The Kitchen Table Debrief – CHAOS and ICS
The biggest lesson you’ll learn in the following article is that we are destined to be students forever. We may think we have learned all there is to our jobs or to life in general, but the truth is that we are all crawling around this planet as perpetual students. The longer it takes to accept this reality, the longer it takes for us to open up and learn new lessons.
CHAOS – Chief Has Arrived On Scene
Sure seems like that sometimes, but that is the opposite of what the Chief, or the senior officer, wants at the outset of an incident.
I come from a 40-member all-volunteer department. Several years ago, we added paid personnel during the week, but initially it was volunteer only.
When we had a fire, it was typically chaos. Confusion, tension, and stress. Not much has changed. I would bet that’s pretty similar to what you see in your Department. In our rural community we don’t see many fires; maybe 10% of our calls, and that includes brush fires and car fires. The real cookers, those fires that provide fodder for kitchen table conversations, only occur every couple of years. But they do occur.
Sure, we’ve all heard: “That kitchen fire on Pine Street spread quickly, and the basement fire on Reynolds Road was intensely hot, but do you remember the Red Tavern fire a few years back? The tar was bubbling off the roof and splattering us on the aerial ladder as we were venting and….!!” Yadda, yadda. And of course, most of these stories end the same way: “Things were going fine until company XYZ showed up!”
Small fires can be dispatched pretty efficiently. Get in, do what you have to do, get out. But the bigger fires, those that require mutual aid companies, usually go through periods as a mixed-up cluster, or at least have confusing moments during the evolution.
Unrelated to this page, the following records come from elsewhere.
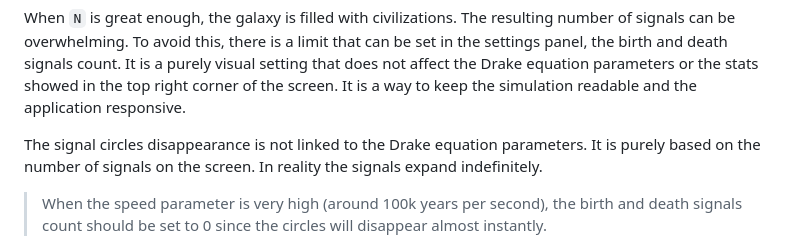
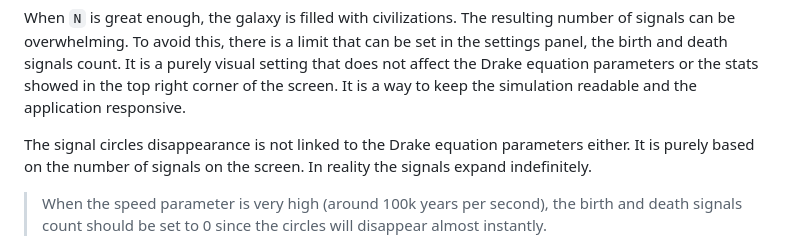
Before and after one commit to Taiwing/drake_radio, a Markdown page: README.md, the part around the change. Drawn GitHub-style.

Commit message:
docs: wording

```diff
--- a/README.md
+++ b/README.md
@@ -75,9 +75,9 @@ visual setting that does not affect the Drake equation parameters or the stats
 showed in the top right corner of the screen. It is a way to keep the simulation
 readable and the application responsive.
 
-The signal circles disappearance is not linked to the Drake equation parameters.
-It is purely based on the number of signals on the screen. In reality the
-signals expand indefinitely.
+The signal circles disappearance is not linked to the Drake equation parameters
+either. It is purely based on the number of signals on the screen. In reality
+the signals expand indefinitely.
 
 > When the speed parameter is very high (around 100k years per second), the
 > birth and death signals count should be set to 0 since the circles will
```
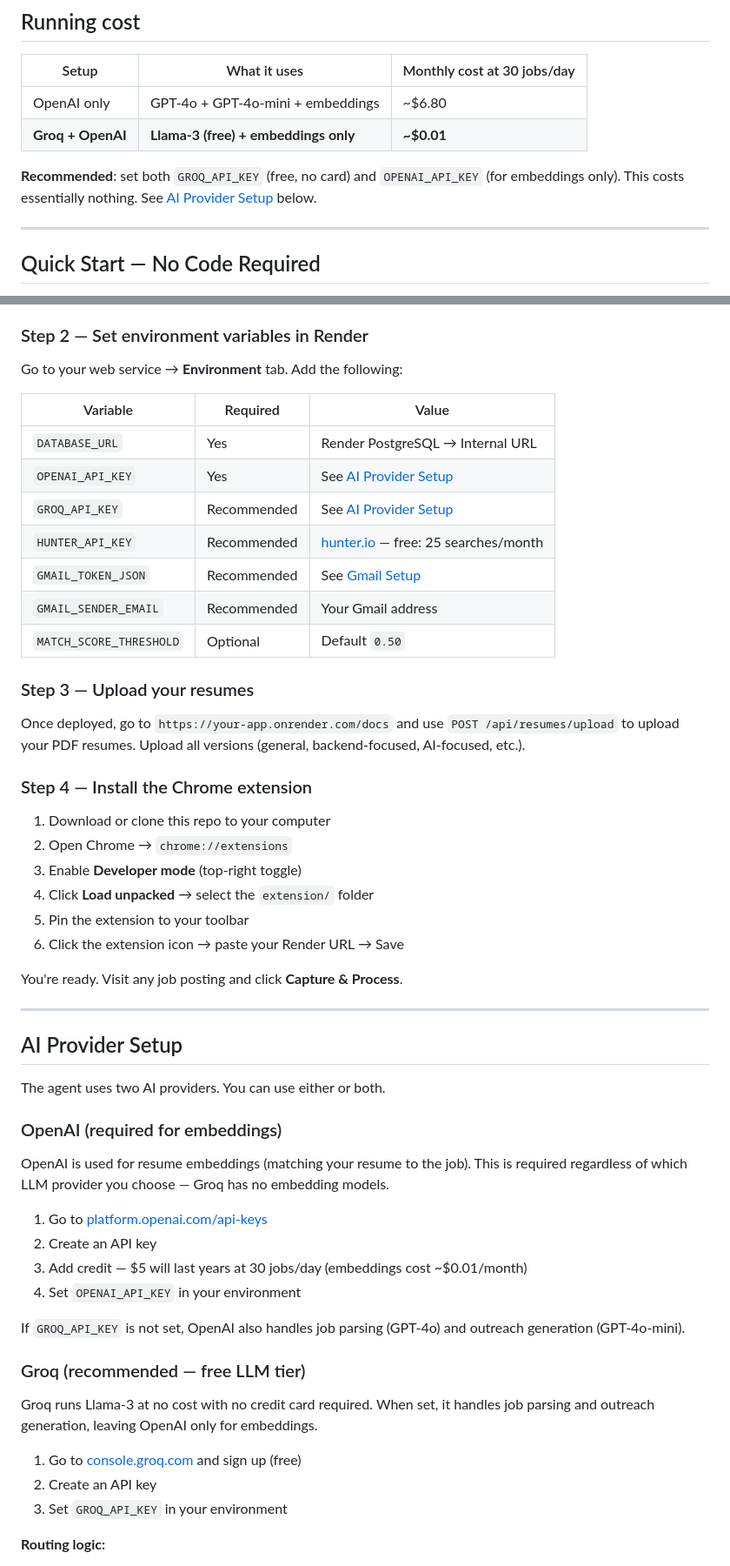
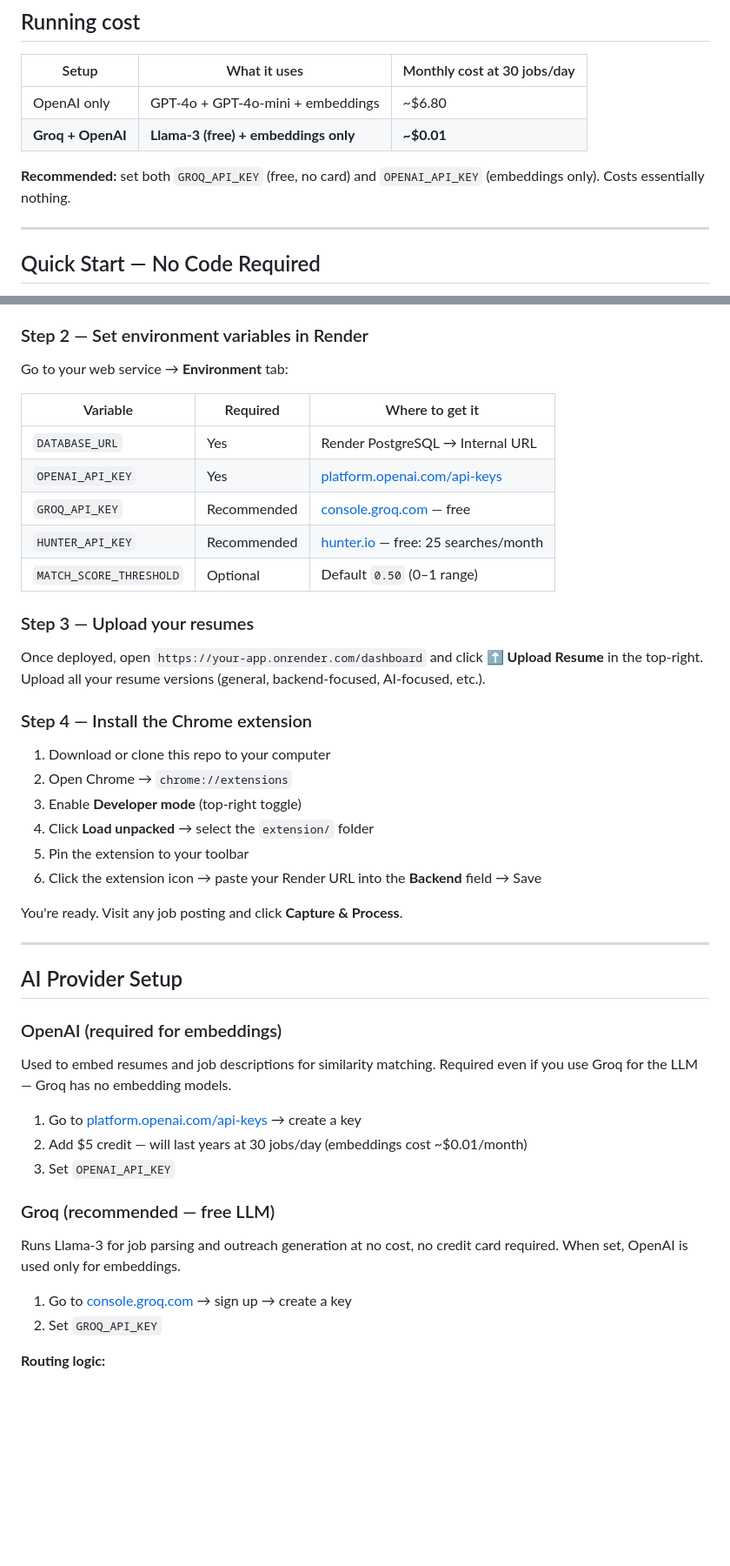
Before and after one commit to OSP06/ai-job-agent, a Markdown page: README.md, 2 parts joined by grey strips. Shown at 87% size. GitHub-like rendering; blank space fills up the shorter version.

```diff
--- a/README.md
+++ b/README.md
@@ -41,7 +47,7 @@
 | OpenAI only | GPT-4o + GPT-4o-mini + embeddings | ~$6.80 |
 | **Groq + OpenAI** | **Llama-3 (free) + embeddings only** | **~$0.01** |
 
-**Recommended**: set both `GROQ_API_KEY` (free, no card) and `OPENAI_API_KEY` (for embeddings only). This costs essentially nothing. See [AI Provider Setup](#ai-provider-setup) below.
+**Recommended:** set both `GROQ_API_KEY` (free, no card) and `OPENAI_API_KEY` (embeddings only). Costs essentially nothing.
 
 ---
 
@@ -61,21 +67,19 @@ Deploy the backend to Render's free tier in about 10 minutes.
 
 ### Step 2 — Set environment variables in Render
 
-Go to your web service → **Environment** tab. Add the following:
+Go to your web service → **Environment** tab:
 
-| Variable | Required | Value |
-|----------|----------|-------|
+| Variable | Required | Where to get it |
+|----------|----------|-----------------|
 | `DATABASE_URL` | Yes | Render PostgreSQL → Internal URL |
-| `OPENAI_API_KEY` | Yes | See [AI Provider Setup](#ai-provider-setup) |
-| `GROQ_API_KEY` | Recommended | See [AI Provider Setup](#ai-provider-setup) |
+| `OPENAI_API_KEY` | Yes | [platform.openai.com/api-keys](https://platform.openai.com/api-keys) |
+| `GROQ_API_KEY` | Recommended | [console.groq.com](https://console.groq.com) — free |
 | `HUNTER_API_KEY` | Recommended | [hunter.io](https://hunter.io) — free: 25 searches/month |
-| `GMAIL_TOKEN_JSON` | Recommended | See [Gmail Setup](#gmail-setup) |
-| `GMAIL_SENDER_EMAIL` | Recommended | Your Gmail address |
-| `MATCH_SCORE_THRESHOLD` | Optional | Default `0.50` |
+| `MATCH_SCORE_THRESHOLD` | Optional | Default `0.50` (0–1 range) |
 
 ### Step 3 — Upload your resumes
 
-Once deployed, go to `https://your-app.onrender.com/docs` and use `POST /api/resumes/upload` to upload your PDF resumes. Upload all versions (general, backend-focused, AI-focused, etc.).
+Once deployed, open `https://your-app.onrender.com/dashboard` and click **⬆ Upload Resume** in the top-right. Upload all your resume versions (general, backend-focused, AI-focused, etc.).
 
 ### Step 4 — Install the Chrome extension
 
@@ -84,7 +88,7 @@ Once deployed, go to `https://your-app.onrender.com/docs` and use `POST /api/res
 3. Enable **Developer mode** (top-right toggle)
 4. Click **Load unpacked** → select the `extension/` folder
 5. Pin the extension to your toolbar
-6. Click the extension icon → paste your Render URL → Save
+6. Click the extension icon → paste your Render URL into the **Backend** field → Save
 
 You're ready. Visit any job posting and click **Capture & Process**.
 
@@ -92,25 +96,19 @@ You're ready. Visit any job posting and click **Capture & Process**.
 
 ## AI Provider Setup
 
-The agent uses two AI providers. You can use either or both.
-
 ### OpenAI (required for embeddings)
 
-OpenAI is used for resume embeddings (matching your resume to the job). This is required regardless of which LLM provider you choose — Groq has no embedding models.
+Used to embed resumes and job descriptions for similarity matching. Required even if you use Groq for the LLM — Groq has no embedding models.
 
-1. Go to [platform.openai.com/api-keys](https://platform.openai.com/api-keys)
-2. Create an API key
-3. Add credit — $5 will last years at 30 jobs/day (embeddings cost ~$0.01/month)
-4. Set `OPENAI_API_KEY` in your environment
+1. Go to [platform.openai.com/api-keys](https://platform.openai.com/api-keys) → create a key
+2. Add $5 credit — will last years at 30 jobs/day (embeddings cost ~$0.01/month)
+3. Set `OPENAI_API_KEY`
 
-If `GROQ_API_KEY` is not set, OpenAI also handles job parsing (GPT-4o) and outreach generation (GPT-4o-mini).
+### Groq (recommended — free LLM)
 
-### Groq (recommended — free LLM tier)
+Runs Llama-3 for job parsing and outreach generation at no cost, no credit card required. When set, OpenAI is used only for embeddings.
 
-Groq runs Llama-3 at no cost with no credit card required. When set, it handles job parsing and outreach generation, leaving OpenAI only for embeddings.
-
-1. Go to [console.groq.com](https://console.groq.com) and sign up (free)
-2. Create an API key
-3. Set `GROQ_API_KEY` in your environment
+1. Go to [console.groq.com](https://console.groq.com) → sign up → create a key
+2. Set `GROQ_API_KEY`
 
 **Routing logic:**
```
Also changed, not shown: other parts of README.md (+54 -82 lines).
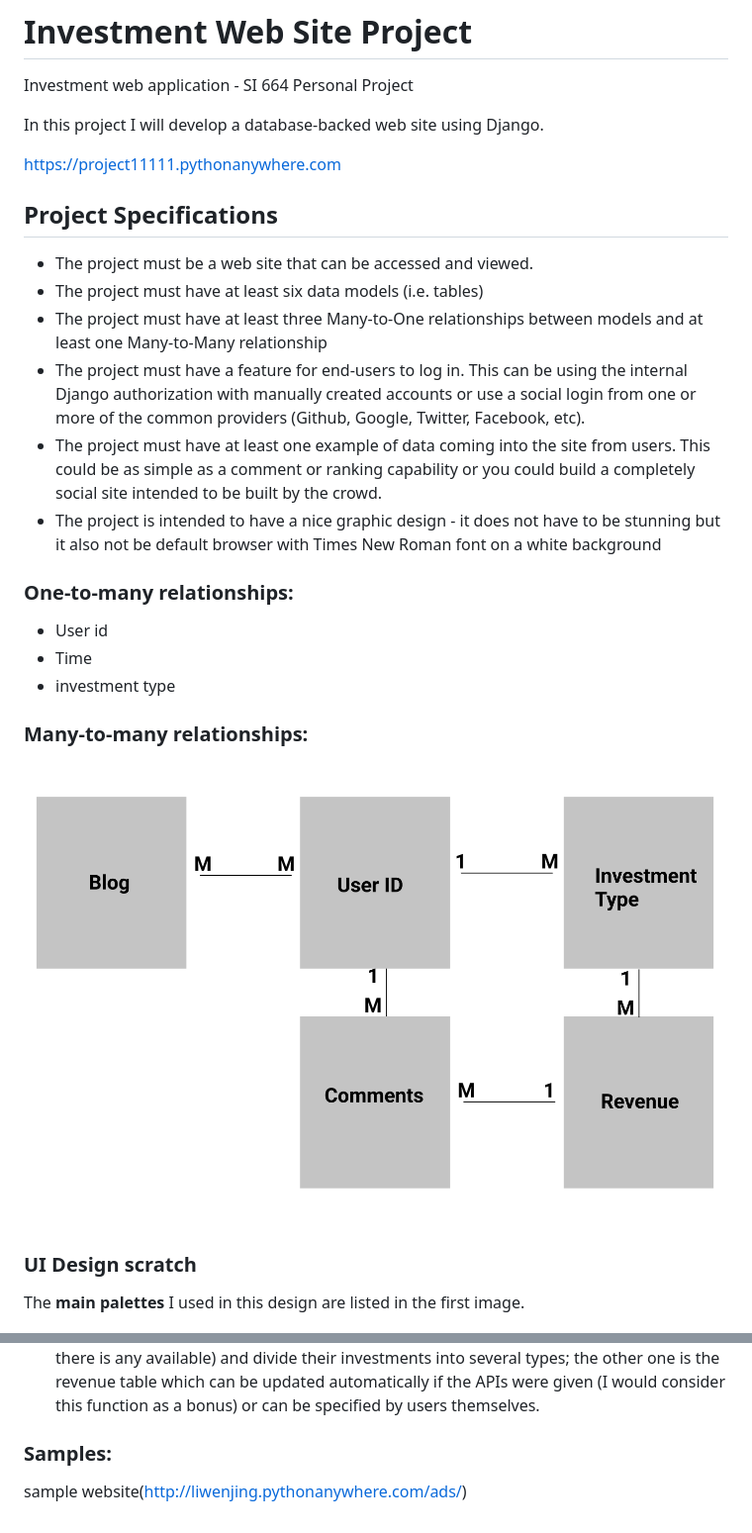
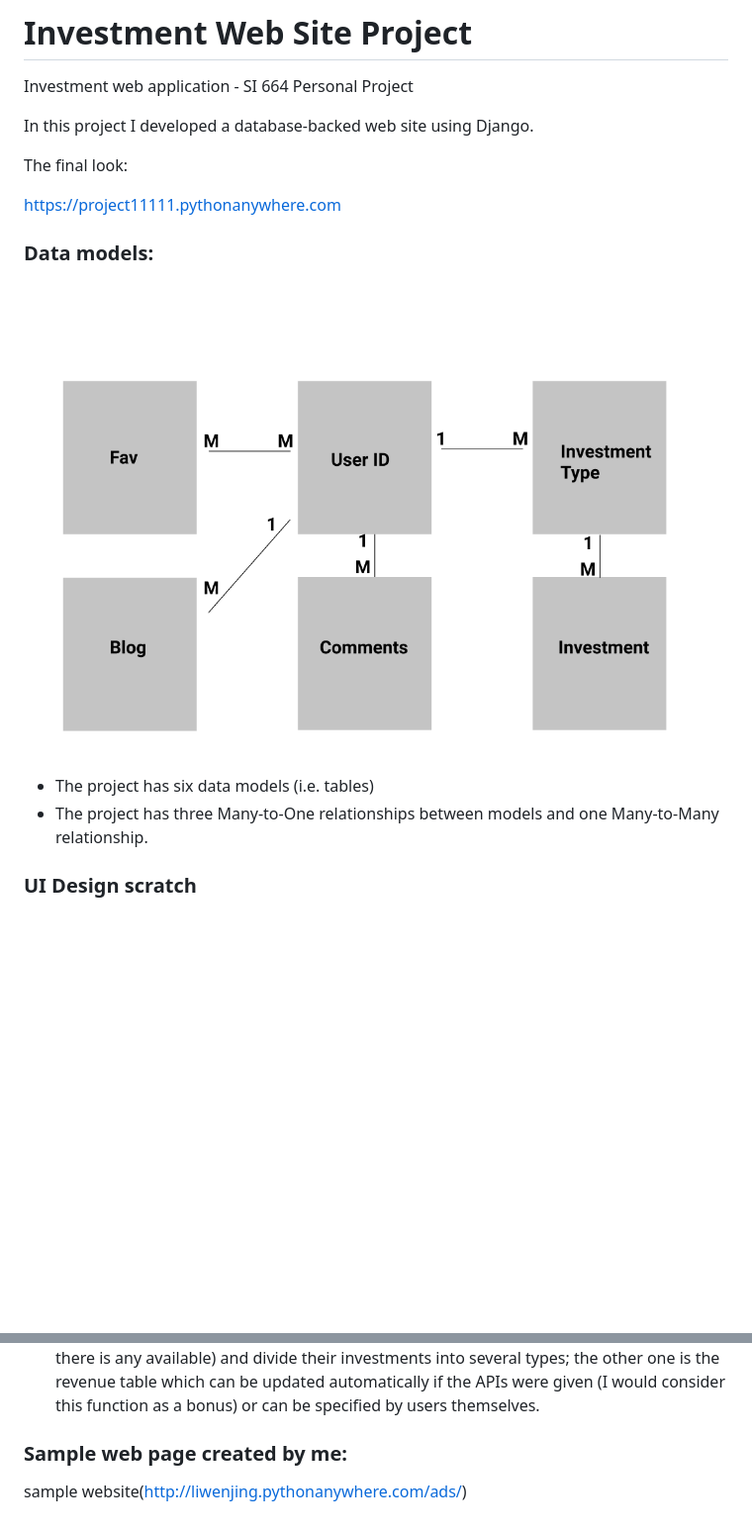
Before and after one commit to cali-li/Investment, a Markdown page: README.md, 2 parts joined by grey strips. Shown: that part at 99% size. Drawn GitHub-style; pictures changed too: data-model.png; blank space fills up the shorter version.

Commit message:
project update

```diff
--- a/README.md
+++ b/README.md
@@ -1,31 +1,23 @@
 # Investment Web Site Project
 Investment web application - SI 664 Personal Project
 
-In this project I will develop a database-backed web site using Django.
+In this project I developed a database-backed web site using Django.
+
+The final look:
 
 https://project11111.pythonanywhere.com
 
-## Project Specifications
 
-- The project must be a web site that can be accessed and viewed.
-- The project must have at least six data models (i.e. tables)
-- The project must have at least three Many-to-One relationships between models and at least one Many-to-Many relationship
-- The project must have a feature for end-users to log in. This can be using the internal Django authorization with manually created accounts or use a social login from one or more of the common providers (Github, Google, Twitter, Facebook, etc).
-- The project must have at least one example of data coming into the site from users. This could be as simple as a comment or ranking capability or you could build a completely social site intended to be built by the crowd.
-- The project is intended to have a nice graphic design - it does not have to be stunning but it also not be default browser with Times New Roman font on a white background
-
-### One-to-many relationships:
-- User  id
-- Time
-- investment type
-
-### Many-to-many relationships:
+### Data models:
 
 <img src="data-model.png" alt="Data Model" height="500" align="center" style="margin: auto; margin-bottom: 20px;">
 
+- The project has six data models (i.e. tables)
+- The project has three Many-to-One relationships between models and one Many-to-Many relationship.
+
+
+
 ### UI Design scratch
-
-The **main palettes** I used in this design are listed in the first image.
 
 <img src="UI_design/IMG_1410.png" alt="Login Page" height="500" align="center" style="margin: auto; margin-bottom: 20px;">
 
@@ -43,6 +35,6 @@ The **main palettes** I used in this design are listed in the first image.
 
 * The fourth page: Clicking on the "add table" button, users can add, edit, and delete tables. There are two tables in this application - one is the type table, users can specify APIs (if there is any available) and divide their investments into several types; the other one is the revenue table which can be updated automatically if the APIs were given (I would consider this function as a bonus) or can be specified by users themselves.
 
-### Samples:
+### Sample web page created by me:
 
 sample website(http://liwenjing.pythonanywhere.com/ads/)
```
Also changed, not shown: 7 other files.
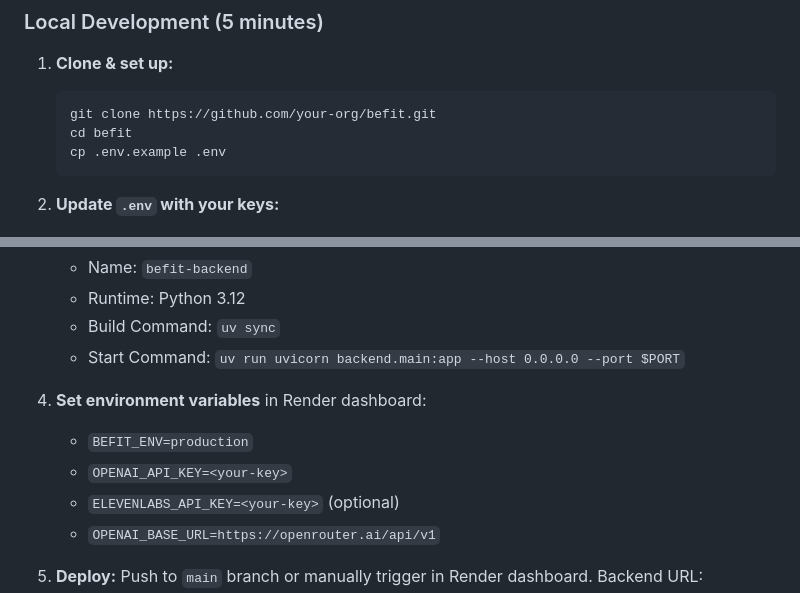
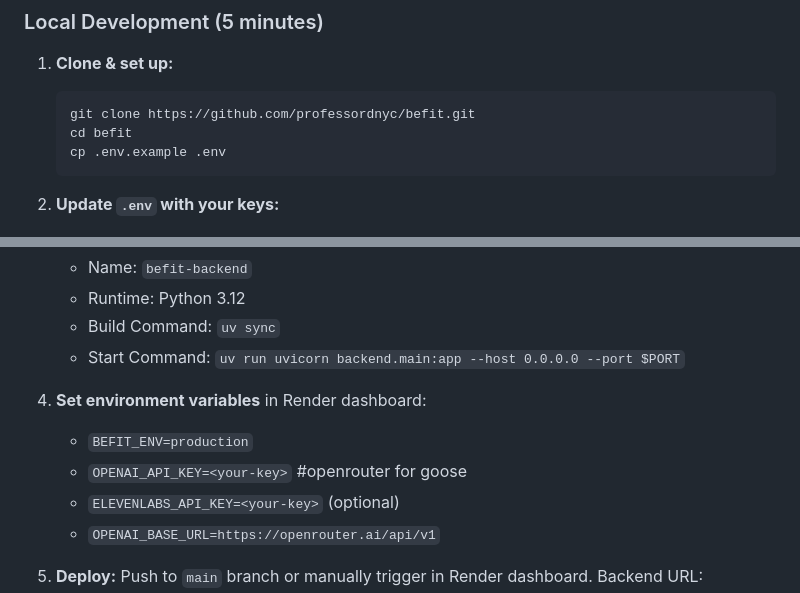
Before and after one commit to professordnyc/befit, a Markdown page: README.md, 2 parts joined by grey strips. GitHub-like rendering.

Commit message:
docs: update repo URL in README.md and SETUP_CHECKLIST.md

````diff
--- a/README.md
+++ b/README.md
@@ -17,7 +17,7 @@ it into a simple "Today's Plan" of safe, achievable actions.
 
 1. **Clone & set up:**
    ```bash
-   git clone https://github.com/your-org/befit.git
+   git clone https://github.com/professordnyc/befit.git
    cd befit
    cp .env.example .env
    ```
@@ -76,7 +76,7 @@ Befit follows a hierarchical agent orchestration pattern (see [AGENTS.md](AGENTS
 
 4. **Set environment variables** in Render dashboard:
    - `BEFIT_ENV=production`
-   - `OPENAI_API_KEY=<your-key>`
+   - `OPENAI_API_KEY=<your-key>` #openrouter for goose
    - `ELEVENLABS_API_KEY=<your-key>` (optional)
    - `OPENAI_BASE_URL=https://openrouter.ai/api/v1`
 
````
Also changed, not shown: SETUP_CHECKLIST.md (+2 -2 lines).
In my 18 years in the Fire Service I have been in enough “mixed-up clusters” to form the opinion that most big incidents are a mixture of confusion and haste in the beginning, before control sets in later in the evolution. I wanted to avoid that mixed-up cluster altogether. I was determined to find someone, or some group that “did it right” because I was sure we were doing something wrong.